_Material provided_
BEGIN

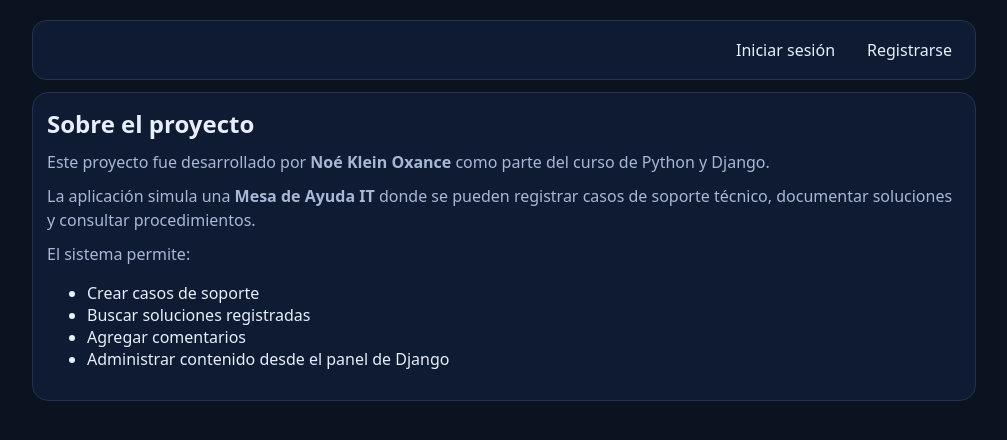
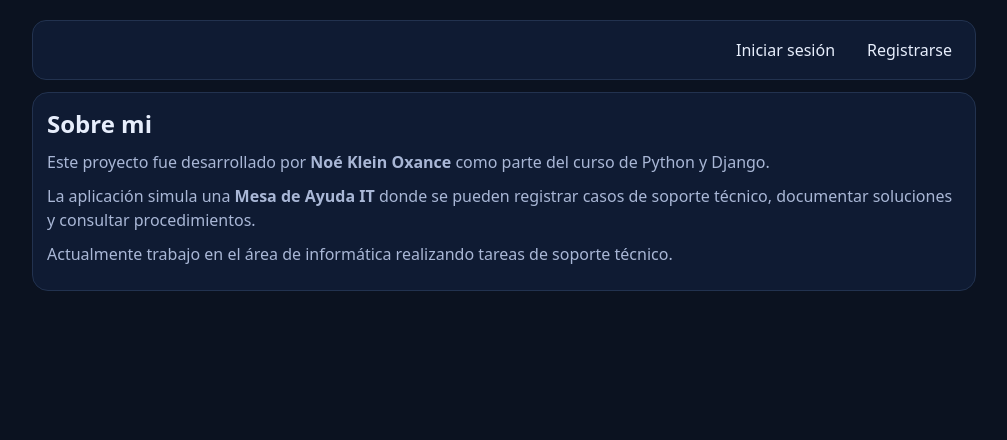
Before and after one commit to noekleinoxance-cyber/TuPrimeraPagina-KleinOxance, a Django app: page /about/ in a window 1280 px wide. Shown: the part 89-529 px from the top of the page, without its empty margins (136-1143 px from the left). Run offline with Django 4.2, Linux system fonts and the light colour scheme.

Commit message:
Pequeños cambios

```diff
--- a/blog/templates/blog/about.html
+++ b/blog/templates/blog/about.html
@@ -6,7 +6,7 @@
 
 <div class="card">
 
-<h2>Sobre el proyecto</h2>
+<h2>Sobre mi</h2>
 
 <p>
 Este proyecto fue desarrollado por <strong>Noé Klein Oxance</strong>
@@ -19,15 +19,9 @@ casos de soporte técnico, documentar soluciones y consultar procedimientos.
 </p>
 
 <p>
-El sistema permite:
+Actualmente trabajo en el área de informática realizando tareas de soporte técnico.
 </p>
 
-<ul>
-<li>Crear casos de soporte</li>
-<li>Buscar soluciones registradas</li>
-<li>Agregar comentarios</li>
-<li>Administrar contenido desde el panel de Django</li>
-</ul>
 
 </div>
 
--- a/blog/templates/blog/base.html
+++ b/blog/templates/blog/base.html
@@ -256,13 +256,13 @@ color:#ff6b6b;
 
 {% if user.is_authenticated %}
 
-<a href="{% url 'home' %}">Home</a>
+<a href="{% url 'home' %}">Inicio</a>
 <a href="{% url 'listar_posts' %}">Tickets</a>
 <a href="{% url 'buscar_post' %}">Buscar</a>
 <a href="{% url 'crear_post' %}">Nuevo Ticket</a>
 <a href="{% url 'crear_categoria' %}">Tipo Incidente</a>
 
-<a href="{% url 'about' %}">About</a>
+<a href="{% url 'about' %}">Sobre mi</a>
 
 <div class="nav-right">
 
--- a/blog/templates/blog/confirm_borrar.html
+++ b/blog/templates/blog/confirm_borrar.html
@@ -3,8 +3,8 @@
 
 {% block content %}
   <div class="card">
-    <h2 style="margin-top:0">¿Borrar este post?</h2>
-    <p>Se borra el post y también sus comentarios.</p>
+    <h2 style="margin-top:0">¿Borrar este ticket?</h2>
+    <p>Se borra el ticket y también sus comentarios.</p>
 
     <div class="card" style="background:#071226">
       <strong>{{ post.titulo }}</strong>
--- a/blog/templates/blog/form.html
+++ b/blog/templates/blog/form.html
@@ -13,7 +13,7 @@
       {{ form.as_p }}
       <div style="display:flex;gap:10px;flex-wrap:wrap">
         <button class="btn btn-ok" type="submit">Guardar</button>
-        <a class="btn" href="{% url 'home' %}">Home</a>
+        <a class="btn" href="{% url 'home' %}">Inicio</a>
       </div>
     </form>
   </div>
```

END
BEGIN

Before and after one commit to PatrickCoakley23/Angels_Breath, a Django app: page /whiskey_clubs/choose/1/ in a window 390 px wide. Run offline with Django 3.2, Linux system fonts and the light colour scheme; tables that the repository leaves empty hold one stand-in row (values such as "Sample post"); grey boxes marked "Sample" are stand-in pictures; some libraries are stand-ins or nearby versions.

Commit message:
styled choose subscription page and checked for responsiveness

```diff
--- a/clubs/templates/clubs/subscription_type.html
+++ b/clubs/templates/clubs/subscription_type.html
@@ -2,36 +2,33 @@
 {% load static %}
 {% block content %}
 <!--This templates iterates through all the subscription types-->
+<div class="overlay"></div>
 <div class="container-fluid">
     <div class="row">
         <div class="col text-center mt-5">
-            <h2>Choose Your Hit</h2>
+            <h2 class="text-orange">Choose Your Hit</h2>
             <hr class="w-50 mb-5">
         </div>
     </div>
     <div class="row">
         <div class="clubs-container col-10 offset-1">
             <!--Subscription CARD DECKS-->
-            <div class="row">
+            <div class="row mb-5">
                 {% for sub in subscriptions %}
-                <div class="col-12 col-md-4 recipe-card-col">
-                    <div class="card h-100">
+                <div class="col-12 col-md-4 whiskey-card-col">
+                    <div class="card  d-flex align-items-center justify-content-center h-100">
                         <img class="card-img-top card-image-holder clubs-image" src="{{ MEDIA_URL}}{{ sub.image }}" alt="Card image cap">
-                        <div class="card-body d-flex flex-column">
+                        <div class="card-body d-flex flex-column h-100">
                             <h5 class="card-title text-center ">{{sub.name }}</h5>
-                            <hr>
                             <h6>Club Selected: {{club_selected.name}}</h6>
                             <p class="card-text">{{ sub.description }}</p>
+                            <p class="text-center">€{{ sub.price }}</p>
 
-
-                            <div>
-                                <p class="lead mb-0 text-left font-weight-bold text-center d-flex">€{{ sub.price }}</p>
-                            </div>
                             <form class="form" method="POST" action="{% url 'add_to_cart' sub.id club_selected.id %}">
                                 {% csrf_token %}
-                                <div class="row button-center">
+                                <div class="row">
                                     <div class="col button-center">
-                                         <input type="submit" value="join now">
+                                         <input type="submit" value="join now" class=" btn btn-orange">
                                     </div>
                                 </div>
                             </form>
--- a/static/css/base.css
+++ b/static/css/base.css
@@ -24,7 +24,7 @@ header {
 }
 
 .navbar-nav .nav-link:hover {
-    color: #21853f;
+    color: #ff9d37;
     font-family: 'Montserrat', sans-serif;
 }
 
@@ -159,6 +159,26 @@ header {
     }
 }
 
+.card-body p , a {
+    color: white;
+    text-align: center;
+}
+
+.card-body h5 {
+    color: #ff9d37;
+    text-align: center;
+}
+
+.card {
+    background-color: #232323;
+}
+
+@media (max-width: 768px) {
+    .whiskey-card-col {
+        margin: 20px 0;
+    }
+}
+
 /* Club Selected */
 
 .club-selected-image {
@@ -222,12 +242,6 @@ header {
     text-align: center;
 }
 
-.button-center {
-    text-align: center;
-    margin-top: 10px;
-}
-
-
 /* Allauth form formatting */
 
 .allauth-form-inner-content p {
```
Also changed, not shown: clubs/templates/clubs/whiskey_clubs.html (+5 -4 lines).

END

_What you should do_
The lines holding the word "align" are the answer. Pull them out of the records and copy them.

_Answer box_
+                    <div class="card  d-flex align-items-center justify-content-center h-100">
+    text-align: center;
+    text-align: center;
     text-align: center;
-    text-align: center;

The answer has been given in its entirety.